The problem: The answer should consist of every line of the material, repeated verbatim.

BEGIN Provided records

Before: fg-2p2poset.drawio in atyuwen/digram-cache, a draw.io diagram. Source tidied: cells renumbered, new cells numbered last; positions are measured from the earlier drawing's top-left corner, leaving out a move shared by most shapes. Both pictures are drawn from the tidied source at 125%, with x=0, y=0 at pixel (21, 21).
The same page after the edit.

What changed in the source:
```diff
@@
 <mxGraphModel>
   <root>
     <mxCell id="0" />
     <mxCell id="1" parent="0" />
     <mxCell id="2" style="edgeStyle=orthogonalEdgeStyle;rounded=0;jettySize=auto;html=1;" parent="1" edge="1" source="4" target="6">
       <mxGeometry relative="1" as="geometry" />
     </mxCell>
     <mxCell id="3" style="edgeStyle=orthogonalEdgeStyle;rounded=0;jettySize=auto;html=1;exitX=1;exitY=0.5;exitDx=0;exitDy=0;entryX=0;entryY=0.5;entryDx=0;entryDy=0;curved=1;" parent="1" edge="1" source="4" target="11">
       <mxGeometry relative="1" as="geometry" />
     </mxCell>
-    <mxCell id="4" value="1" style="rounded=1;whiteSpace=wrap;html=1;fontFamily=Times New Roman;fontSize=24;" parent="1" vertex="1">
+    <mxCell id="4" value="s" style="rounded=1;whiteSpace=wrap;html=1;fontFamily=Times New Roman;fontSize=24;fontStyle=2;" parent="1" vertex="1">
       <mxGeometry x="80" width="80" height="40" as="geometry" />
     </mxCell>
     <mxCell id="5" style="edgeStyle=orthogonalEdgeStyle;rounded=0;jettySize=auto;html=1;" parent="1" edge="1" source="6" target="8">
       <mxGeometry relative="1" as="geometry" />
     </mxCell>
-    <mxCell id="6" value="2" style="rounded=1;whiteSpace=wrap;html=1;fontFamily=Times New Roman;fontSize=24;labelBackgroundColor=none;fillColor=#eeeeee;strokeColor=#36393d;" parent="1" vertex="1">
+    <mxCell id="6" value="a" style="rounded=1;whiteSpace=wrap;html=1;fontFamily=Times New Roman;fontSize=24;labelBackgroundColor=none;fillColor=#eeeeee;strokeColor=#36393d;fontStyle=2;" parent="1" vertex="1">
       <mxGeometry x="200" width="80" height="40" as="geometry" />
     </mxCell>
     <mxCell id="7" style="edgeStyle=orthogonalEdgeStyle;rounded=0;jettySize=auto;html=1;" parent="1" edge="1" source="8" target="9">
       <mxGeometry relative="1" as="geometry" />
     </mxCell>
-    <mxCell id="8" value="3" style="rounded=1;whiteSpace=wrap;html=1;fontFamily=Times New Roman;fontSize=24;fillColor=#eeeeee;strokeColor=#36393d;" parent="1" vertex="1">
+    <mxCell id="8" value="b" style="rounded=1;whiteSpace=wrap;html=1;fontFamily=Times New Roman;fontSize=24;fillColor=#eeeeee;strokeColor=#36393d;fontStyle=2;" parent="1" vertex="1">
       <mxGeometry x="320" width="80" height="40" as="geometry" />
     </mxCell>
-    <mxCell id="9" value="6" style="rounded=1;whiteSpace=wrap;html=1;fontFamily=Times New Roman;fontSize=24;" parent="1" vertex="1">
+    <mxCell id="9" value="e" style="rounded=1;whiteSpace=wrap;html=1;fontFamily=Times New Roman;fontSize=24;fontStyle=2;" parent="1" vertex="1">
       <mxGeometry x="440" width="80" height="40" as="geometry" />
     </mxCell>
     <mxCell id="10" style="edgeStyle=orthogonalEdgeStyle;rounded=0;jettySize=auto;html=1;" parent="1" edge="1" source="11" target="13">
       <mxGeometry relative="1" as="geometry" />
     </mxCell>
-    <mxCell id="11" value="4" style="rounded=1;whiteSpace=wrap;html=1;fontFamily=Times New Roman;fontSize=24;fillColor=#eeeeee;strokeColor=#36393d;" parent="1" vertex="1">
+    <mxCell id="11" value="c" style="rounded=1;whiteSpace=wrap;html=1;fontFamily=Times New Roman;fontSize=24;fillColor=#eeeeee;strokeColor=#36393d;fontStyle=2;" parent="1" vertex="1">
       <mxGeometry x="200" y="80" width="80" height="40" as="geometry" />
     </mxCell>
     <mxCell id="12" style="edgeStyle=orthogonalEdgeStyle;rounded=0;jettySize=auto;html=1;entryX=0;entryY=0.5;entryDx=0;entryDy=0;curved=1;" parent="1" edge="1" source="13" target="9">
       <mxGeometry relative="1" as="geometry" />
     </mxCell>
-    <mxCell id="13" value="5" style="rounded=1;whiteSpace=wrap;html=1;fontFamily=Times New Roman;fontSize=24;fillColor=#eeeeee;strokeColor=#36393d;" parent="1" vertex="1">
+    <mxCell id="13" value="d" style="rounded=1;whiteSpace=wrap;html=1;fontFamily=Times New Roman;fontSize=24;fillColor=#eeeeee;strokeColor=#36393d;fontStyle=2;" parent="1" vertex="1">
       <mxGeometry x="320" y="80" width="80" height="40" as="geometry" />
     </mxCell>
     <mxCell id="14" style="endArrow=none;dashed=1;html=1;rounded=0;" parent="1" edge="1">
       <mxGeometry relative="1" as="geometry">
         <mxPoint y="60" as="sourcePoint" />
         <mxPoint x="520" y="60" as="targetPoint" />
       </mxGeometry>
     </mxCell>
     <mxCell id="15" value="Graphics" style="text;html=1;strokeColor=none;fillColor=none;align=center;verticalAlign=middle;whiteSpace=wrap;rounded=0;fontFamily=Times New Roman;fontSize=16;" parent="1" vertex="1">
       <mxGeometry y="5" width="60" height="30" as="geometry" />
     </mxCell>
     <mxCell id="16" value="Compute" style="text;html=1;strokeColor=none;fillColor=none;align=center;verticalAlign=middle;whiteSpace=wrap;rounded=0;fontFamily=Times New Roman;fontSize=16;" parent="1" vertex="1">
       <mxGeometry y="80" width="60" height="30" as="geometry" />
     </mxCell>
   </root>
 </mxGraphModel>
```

END Provided records

Answer to this problem:
Before: fg-2p2poset.drawio in atyuwen/digram-cache, a draw.io diagram. Source tidied: cells renumbered, new cells numbered last; positions are measured from the earlier drawing's top-left corner, leaving out a move shared by most shapes. Both pictures are drawn from the tidied source at 125%, with x=0, y=0 at pixel (21, 21).
The same page after the edit.

What changed in the source:
```diff
@@
 <mxGraphModel>
   <root>
     <mxCell id="0" />
     <mxCell id="1" parent="0" />
     <mxCell id="2" style="edgeStyle=orthogonalEdgeStyle;rounded=0;jettySize=auto;html=1;" parent="1" edge="1" source="4" target="6">
       <mxGeometry relative="1" as="geometry" />
     </mxCell>
     <mxCell id="3" style="edgeStyle=orthogonalEdgeStyle;rounded=0;jettySize=auto;html=1;exitX=1;exitY=0.5;exitDx=0;exitDy=0;entryX=0;entryY=0.5;entryDx=0;entryDy=0;curved=1;" parent="1" edge="1" source="4" target="11">
       <mxGeometry relative="1" as="geometry" />
     </mxCell>
-    <mxCell id="4" value="1" style="rounded=1;whiteSpace=wrap;html=1;fontFamily=Times New Roman;fontSize=24;" parent="1" vertex="1">
+    <mxCell id="4" value="s" style="rounded=1;whiteSpace=wrap;html=1;fontFamily=Times New Roman;fontSize=24;fontStyle=2;" parent="1" vertex="1">
       <mxGeometry x="80" width="80" height="40" as="geometry" />
     </mxCell>
     <mxCell id="5" style="edgeStyle=orthogonalEdgeStyle;rounded=0;jettySize=auto;html=1;" parent="1" edge="1" source="6" target="8">
       <mxGeometry relative="1" as="geometry" />
     </mxCell>
-    <mxCell id="6" value="2" style="rounded=1;whiteSpace=wrap;html=1;fontFamily=Times New Roman;fontSize=24;labelBackgroundColor=none;fillColor=#eeeeee;strokeColor=#36393d;" parent="1" vertex="1">
+    <mxCell id="6" value="a" style="rounded=1;whiteSpace=wrap;html=1;fontFamily=Times New Roman;fontSize=24;labelBackgroundColor=none;fillColor=#eeeeee;strokeColor=#36393d;fontStyle=2;" parent="1" vertex="1">
       <mxGeometry x="200" width="80" height="40" as="geometry" />
     </mxCell>
     <mxCell id="7" style="edgeStyle=orthogonalEdgeStyle;rounded=0;jettySize=auto;html=1;" parent="1" edge="1" source="8" target="9">
       <mxGeometry relative="1" as="geometry" />
     </mxCell>
-    <mxCell id="8" value="3" style="rounded=1;whiteSpace=wrap;html=1;fontFamily=Times New Roman;fontSize=24;fillColor=#eeeeee;strokeColor=#36393d;" parent="1" vertex="1">
+    <mxCell id="8" value="b" style="rounded=1;whiteSpace=wrap;html=1;fontFamily=Times New Roman;fontSize=24;fillColor=#eeeeee;strokeColor=#36393d;fontStyle=2;" parent="1" vertex="1">
       <mxGeometry x="320" width="80" height="40" as="geometry" />
     </mxCell>
-    <mxCell id="9" value="6" style="rounded=1;whiteSpace=wrap;html=1;fontFamily=Times New Roman;fontSize=24;" parent="1" vertex="1">
+    <mxCell id="9" value="e" style="rounded=1;whiteSpace=wrap;html=1;fontFamily=Times New Roman;fontSize=24;fontStyle=2;" parent="1" vertex="1">
       <mxGeometry x="440" width="80" height="40" as="geometry" />
     </mxCell>
     <mxCell id="10" style="edgeStyle=orthogonalEdgeStyle;rounded=0;jettySize=auto;html=1;" parent="1" edge="1" source="11" target="13">
       <mxGeometry relative="1" as="geometry" />
     </mxCell>
-    <mxCell id="11" value="4" style="rounded=1;whiteSpace=wrap;html=1;fontFamily=Times New Roman;fontSize=24;fillColor=#eeeeee;strokeColor=#36393d;" parent="1" vertex="1">
+    <mxCell id="11" value="c" style="rounded=1;whiteSpace=wrap;html=1;fontFamily=Times New Roman;fontSize=24;fillColor=#eeeeee;strokeColor=#36393d;fontStyle=2;" parent="1" vertex="1">
       <mxGeometry x="200" y="80" width="80" height="40" as="geometry" />
     </mxCell>
     <mxCell id="12" style="edgeStyle=orthogonalEdgeStyle;rounded=0;jettySize=auto;html=1;entryX=0;entryY=0.5;entryDx=0;entryDy=0;curved=1;" parent="1" edge="1" source="13" target="9">
       <mxGeometry relative="1" as="geometry" />
     </mxCell>
-    <mxCell id="13" value="5" style="rounded=1;whiteSpace=wrap;html=1;fontFamily=Times New Roman;fontSize=24;fillColor=#eeeeee;strokeColor=#36393d;" parent="1" vertex="1">
+    <mxCell id="13" value="d" style="rounded=1;whiteSpace=wrap;html=1;fontFamily=Times New Roman;fontSize=24;fillColor=#eeeeee;strokeColor=#36393d;fontStyle=2;" parent="1" vertex="1">
       <mxGeometry x="320" y="80" width="80" height="40" as="geometry" />
     </mxCell>
     <mxCell id="14" style="endArrow=none;dashed=1;html=1;rounded=0;" parent="1" edge="1">
       <mxGeometry relative="1" as="geometry">
         <mxPoint y="60" as="sourcePoint" />
         <mxPoint x="520" y="60" as="targetPoint" />
       </mxGeometry>
     </mxCell>
     <mxCell id="15" value="Graphics" style="text;html=1;strokeColor=none;fillColor=none;align=center;verticalAlign=middle;whiteSpace=wrap;rounded=0;fontFamily=Times New Roman;fontSize=16;" parent="1" vertex="1">
       <mxGeometry y="5" width="60" height="30" as="geometry" />
     </mxCell>
     <mxCell id="16" value="Compute" style="text;html=1;strokeColor=none;fillColor=none;align=center;verticalAlign=middle;whiteSpace=wrap;rounded=0;fontFamily=Times New Roman;fontSize=16;" parent="1" vertex="1">
       <mxGeometry y="80" width="60" height="30" as="geometry" />
     </mxCell>
   </root>
 </mxGraphModel>
```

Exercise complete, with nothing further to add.